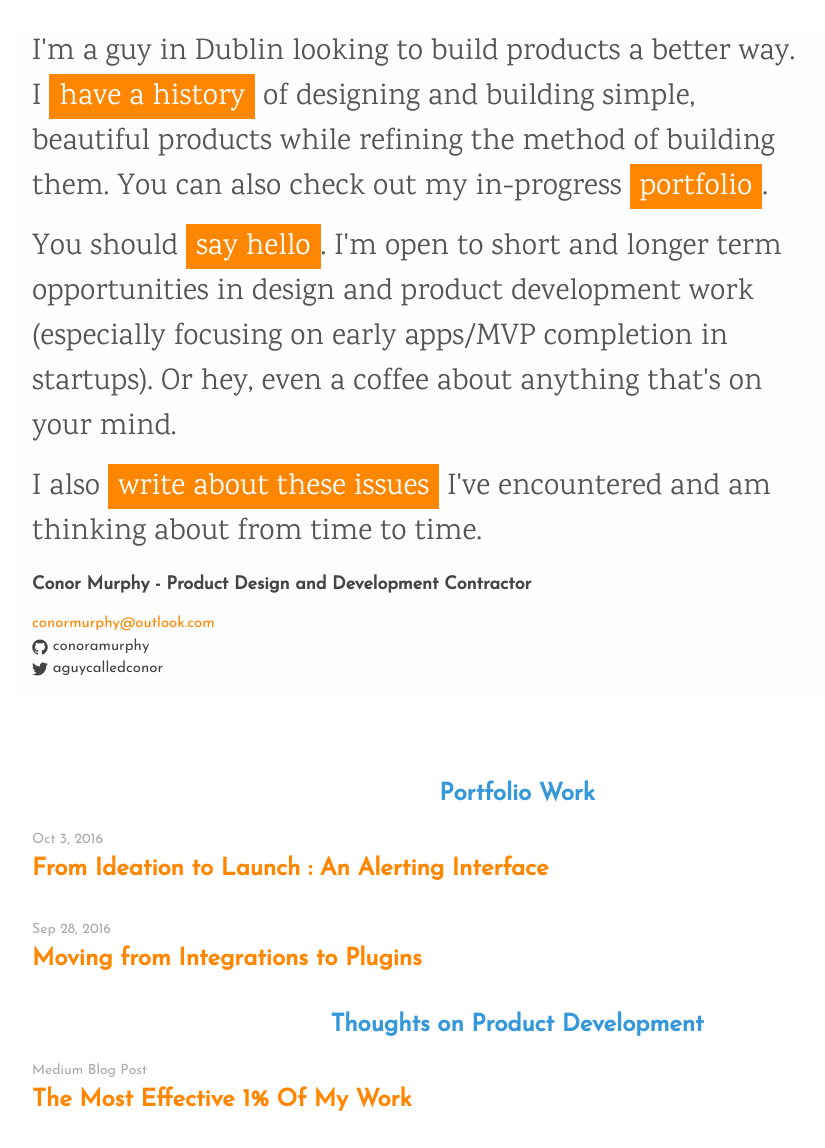
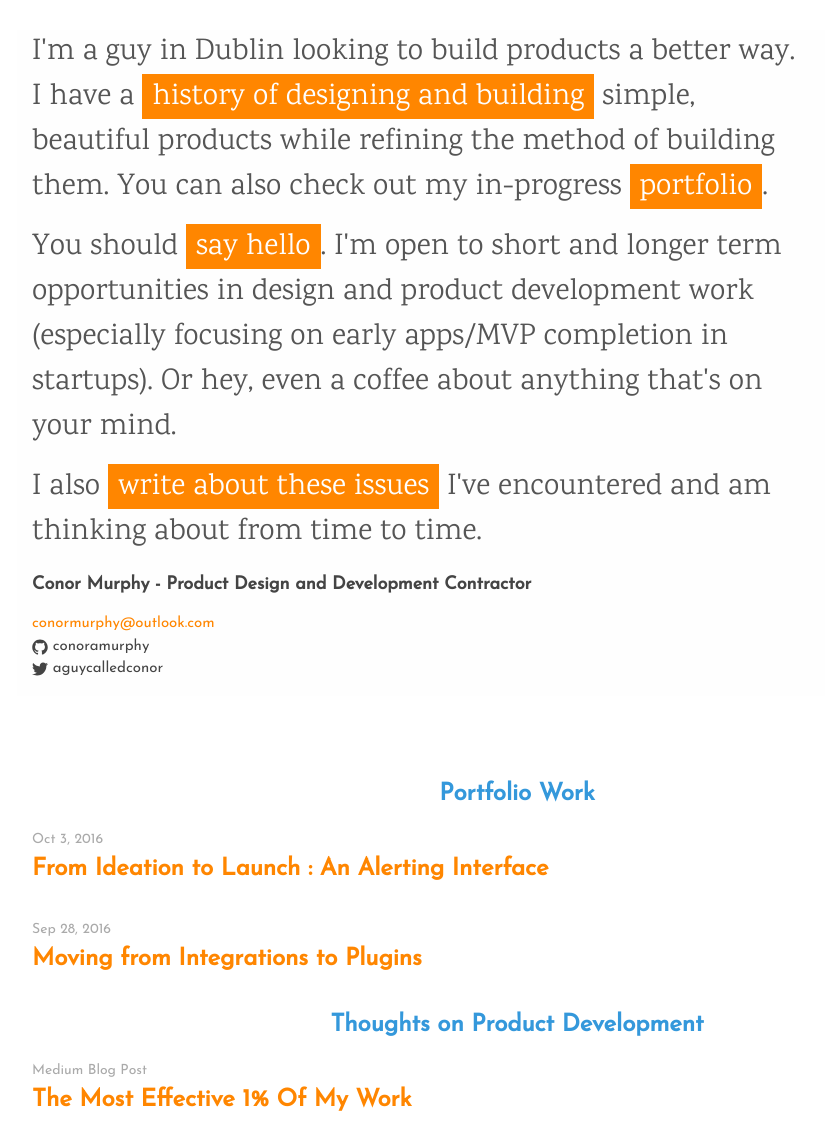
Before and after one commit to conoramurphy-zz/conoramurphy.github.io, a Jekyll site: the page built from index.html, in a window 1280 px wide. Shown: the whole page, without its empty margins (123-948 px from the left). Built offline with Jekyll 4.4.1, drawn with Linux system fonts in a browser that asks for light colours; some of the changed lines change nothing that is shown.

Commit message:
little higlghting change

```diff
--- a/index.html
+++ b/index.html
@@ -5,7 +5,7 @@ layout: default
   <div class="styled-body hero-section-header">
     <div class="index-left-column">
       <p>
-        I'm a guy in Dublin looking to build products a better way. I <a href="/ConorM-CV.pdf">have a history</a> of designing and building simple, beautiful products while refining the method of building them. You can also check out my in-progress <a href="#Portfolio">portfolio</a>.
+        I'm a guy in Dublin looking to build products a better way. I have a <a href="/ConorM-CV.pdf">history of designing and building</a> simple, beautiful products while refining the method of building them. You can also check out my in-progress <a href="#Portfolio">portfolio</a>.
       </p>
       <p>
         You should <a href="mailto:conormurphy@outlook.com?Subject=Hey%20Conor">say hello</a>. I'm open to short and longer term opportunities in design and product development work (especially focusing on early apps/MVP completion in startups). Or hey, even a coffee about anything that's on your mind.
```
==*==
DIRECTIONS => List each line of the entries that holds the string "class".

EXERCISE RESPONSE =>
   <div class="styled-body hero-section-header">
     <div class="index-left-column">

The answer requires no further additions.